Scientists from Rome University produced the reconstruction of the great artist's face from a plaster cast of what is thought to be his skull that was made in 1833.
This was the year the remains of Raphael - dubbed 'the divine one' by his contemporaries because he always sought perfection - were last exhumed.
'The 3D model shows the eyes and mouth (in the portraits) are his, but he has been kind to himself about his nose,' said said Professor Mattia Falconi, a molecular biologist at the university's Tor Vergata campus.
'We know that Raphael often painted himself younger than his years, and this model allows us to see him as he really was'.
Raphael died in Rome in 1520 aged 37, probably from pneumonia, and was buried in Rome's Pantheon - his self-portrait was completed 15 years before he died.
It normally hangs in Florence's Uffizi gallery but is currently in Rome for an exhibition marking the 500th anniversary of his death - he was clean-shaven in the artwork.
The portrait features the more aquiline nose that Raphael also included in other self-portraits, but the reconstruction reveals he made a 'slight change'.
'He certainly made his nose look more refined,' said Professor Falconi.
The reconstruction shows how he may have looked closer to his death, when he wore a beard - compared to the clean shaven 22-year-old.
Falconi, along with forensic anthropologists and other experts, reconstructed the face with tissue layering techniques used by crime investigators.
The result was a face similar to that of the master on an engraving by Marcantonio Raimondi, one of his students.
'When we finished, I said to myself 'I've seen that face before,'' Falconi explained.
Another similarity is with the subject of 'Portrait of a Man,' painted between 1512 and 1515 by Sebastiano del Piombo, a Raphael contemporary and rival.
For centuries there has been speculation that the bones exhumed in 1833 and reburied in a re-styled crypt may not have been Raphael's because some of his students were later buried near him.

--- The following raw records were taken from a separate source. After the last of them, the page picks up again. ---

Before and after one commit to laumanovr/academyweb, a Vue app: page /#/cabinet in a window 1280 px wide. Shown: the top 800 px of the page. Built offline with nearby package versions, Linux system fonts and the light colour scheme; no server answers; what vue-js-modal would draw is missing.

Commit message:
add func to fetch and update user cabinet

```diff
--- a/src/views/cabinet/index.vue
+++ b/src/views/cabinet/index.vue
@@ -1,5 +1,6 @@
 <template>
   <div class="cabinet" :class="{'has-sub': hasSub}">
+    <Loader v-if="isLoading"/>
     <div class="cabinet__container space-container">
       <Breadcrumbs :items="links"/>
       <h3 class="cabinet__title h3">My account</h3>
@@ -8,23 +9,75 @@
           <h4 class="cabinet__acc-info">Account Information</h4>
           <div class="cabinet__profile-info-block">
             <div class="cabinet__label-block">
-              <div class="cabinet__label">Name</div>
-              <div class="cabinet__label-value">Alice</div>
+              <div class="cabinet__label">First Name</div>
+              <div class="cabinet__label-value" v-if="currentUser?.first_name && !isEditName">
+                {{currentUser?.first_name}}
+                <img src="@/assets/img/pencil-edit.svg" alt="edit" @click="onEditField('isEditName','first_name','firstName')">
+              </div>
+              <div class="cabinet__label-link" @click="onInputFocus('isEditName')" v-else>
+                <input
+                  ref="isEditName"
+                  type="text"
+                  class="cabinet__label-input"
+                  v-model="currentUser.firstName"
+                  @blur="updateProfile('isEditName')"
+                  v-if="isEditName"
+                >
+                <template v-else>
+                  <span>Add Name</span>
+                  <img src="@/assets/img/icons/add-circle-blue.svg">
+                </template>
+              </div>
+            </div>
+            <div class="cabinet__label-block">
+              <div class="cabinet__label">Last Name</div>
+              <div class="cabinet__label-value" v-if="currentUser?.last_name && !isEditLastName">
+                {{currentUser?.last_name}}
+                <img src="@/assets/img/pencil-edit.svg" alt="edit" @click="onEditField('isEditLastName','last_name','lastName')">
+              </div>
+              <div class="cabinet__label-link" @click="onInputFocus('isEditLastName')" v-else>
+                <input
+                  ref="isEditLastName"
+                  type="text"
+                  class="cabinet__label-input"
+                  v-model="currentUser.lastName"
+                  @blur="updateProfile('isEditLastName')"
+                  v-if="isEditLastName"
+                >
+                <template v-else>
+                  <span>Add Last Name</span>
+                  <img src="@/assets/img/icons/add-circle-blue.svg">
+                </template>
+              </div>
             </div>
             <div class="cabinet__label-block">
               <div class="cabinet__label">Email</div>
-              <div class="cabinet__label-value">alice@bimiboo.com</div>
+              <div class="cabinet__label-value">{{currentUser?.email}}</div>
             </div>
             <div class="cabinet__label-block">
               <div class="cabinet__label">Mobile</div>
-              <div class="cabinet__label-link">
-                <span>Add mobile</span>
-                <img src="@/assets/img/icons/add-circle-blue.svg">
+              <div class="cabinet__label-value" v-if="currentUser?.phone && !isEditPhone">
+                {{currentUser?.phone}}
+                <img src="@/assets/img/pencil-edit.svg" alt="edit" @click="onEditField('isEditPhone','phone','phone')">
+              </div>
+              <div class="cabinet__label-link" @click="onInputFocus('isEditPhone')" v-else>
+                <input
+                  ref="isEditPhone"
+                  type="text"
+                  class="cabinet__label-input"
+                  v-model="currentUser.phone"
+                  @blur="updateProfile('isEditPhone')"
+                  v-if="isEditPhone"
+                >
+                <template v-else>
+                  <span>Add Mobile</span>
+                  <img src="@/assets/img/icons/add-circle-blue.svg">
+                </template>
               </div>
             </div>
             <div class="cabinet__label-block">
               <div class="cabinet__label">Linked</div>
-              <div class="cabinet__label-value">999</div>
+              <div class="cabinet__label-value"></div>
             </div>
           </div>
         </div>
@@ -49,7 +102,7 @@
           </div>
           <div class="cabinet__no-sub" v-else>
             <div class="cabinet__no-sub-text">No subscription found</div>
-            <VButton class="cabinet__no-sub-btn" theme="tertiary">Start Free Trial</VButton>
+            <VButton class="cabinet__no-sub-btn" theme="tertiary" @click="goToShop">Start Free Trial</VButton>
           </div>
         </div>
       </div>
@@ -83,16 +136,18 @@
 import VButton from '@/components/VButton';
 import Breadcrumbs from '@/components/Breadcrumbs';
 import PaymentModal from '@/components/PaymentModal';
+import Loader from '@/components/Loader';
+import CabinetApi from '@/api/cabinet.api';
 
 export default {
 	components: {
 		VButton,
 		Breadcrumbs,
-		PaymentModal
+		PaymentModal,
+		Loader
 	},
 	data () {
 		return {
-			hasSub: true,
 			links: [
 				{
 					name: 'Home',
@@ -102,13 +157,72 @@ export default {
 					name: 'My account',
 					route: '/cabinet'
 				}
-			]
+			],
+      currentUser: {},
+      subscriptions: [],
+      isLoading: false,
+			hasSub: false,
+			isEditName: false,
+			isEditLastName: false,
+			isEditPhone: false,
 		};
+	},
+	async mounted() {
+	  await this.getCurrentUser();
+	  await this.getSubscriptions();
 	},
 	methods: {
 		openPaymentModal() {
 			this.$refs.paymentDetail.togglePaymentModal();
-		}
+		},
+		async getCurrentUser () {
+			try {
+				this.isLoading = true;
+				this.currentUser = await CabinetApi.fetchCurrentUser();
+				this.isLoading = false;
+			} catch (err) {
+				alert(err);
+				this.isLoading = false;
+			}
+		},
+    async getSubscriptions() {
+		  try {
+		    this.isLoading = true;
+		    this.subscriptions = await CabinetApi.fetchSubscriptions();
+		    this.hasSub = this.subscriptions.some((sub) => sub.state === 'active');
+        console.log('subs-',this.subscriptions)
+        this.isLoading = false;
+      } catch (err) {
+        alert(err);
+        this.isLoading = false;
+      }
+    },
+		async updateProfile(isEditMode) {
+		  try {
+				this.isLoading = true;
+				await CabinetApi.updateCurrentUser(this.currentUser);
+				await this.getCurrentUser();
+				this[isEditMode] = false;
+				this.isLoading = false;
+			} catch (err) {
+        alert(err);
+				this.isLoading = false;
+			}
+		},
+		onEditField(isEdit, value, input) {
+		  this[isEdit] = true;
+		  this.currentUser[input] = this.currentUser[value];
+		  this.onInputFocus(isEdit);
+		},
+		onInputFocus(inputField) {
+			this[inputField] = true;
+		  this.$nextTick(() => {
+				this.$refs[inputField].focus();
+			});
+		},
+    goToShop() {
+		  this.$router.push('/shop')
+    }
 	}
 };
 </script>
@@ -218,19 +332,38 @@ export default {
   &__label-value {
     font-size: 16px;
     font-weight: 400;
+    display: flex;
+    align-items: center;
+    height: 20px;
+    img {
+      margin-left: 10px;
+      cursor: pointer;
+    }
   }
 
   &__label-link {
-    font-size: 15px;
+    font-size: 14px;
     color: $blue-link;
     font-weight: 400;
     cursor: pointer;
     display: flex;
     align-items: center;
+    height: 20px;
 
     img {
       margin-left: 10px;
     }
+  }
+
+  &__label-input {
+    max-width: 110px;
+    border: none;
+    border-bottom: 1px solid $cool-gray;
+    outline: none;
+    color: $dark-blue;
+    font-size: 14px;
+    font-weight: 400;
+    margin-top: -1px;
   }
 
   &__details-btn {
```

Falconi believes the research points to an around 85 per cent chance that the skull is Raphael's because of similarities with most of the artist's face as depicted by him and his contemporaries.
However, an art critic for the Rome newspaper La Repubblica dismissed the study, claiming the researchers had produced a cheap 'videogame version' of Raphael.
Falconi said he hoped the tomb will be opened again someday for direct tests on the skull, to get a better picture of the 'real Raphael'.
This could resolve several mysteries, including confirming what caused his death.
A project to re-exhume the body this year was put on hold due to the coronavirus pandemic, but if it resumes Falconi said his team would be interested in seeing how faithful the artist was to his real self.
A life-size 3D-printed bust of the man dubbed the 'Prince of Painters' by fellow artist and famed 16th-century biographer Giorgio Vasari will go on display at the museum at his birthplace in Urbino in Italy's Marche region.
Despite his premature death, Raphael produced a vast oeuvre of seminal work, much of it at the Vatican, whose opulent museums include several rooms filled with his frescoes.
Completed by Raphael's students after his death, they remain some of the Vatican's most popular rooms.
© Associated Newspapers Ltd.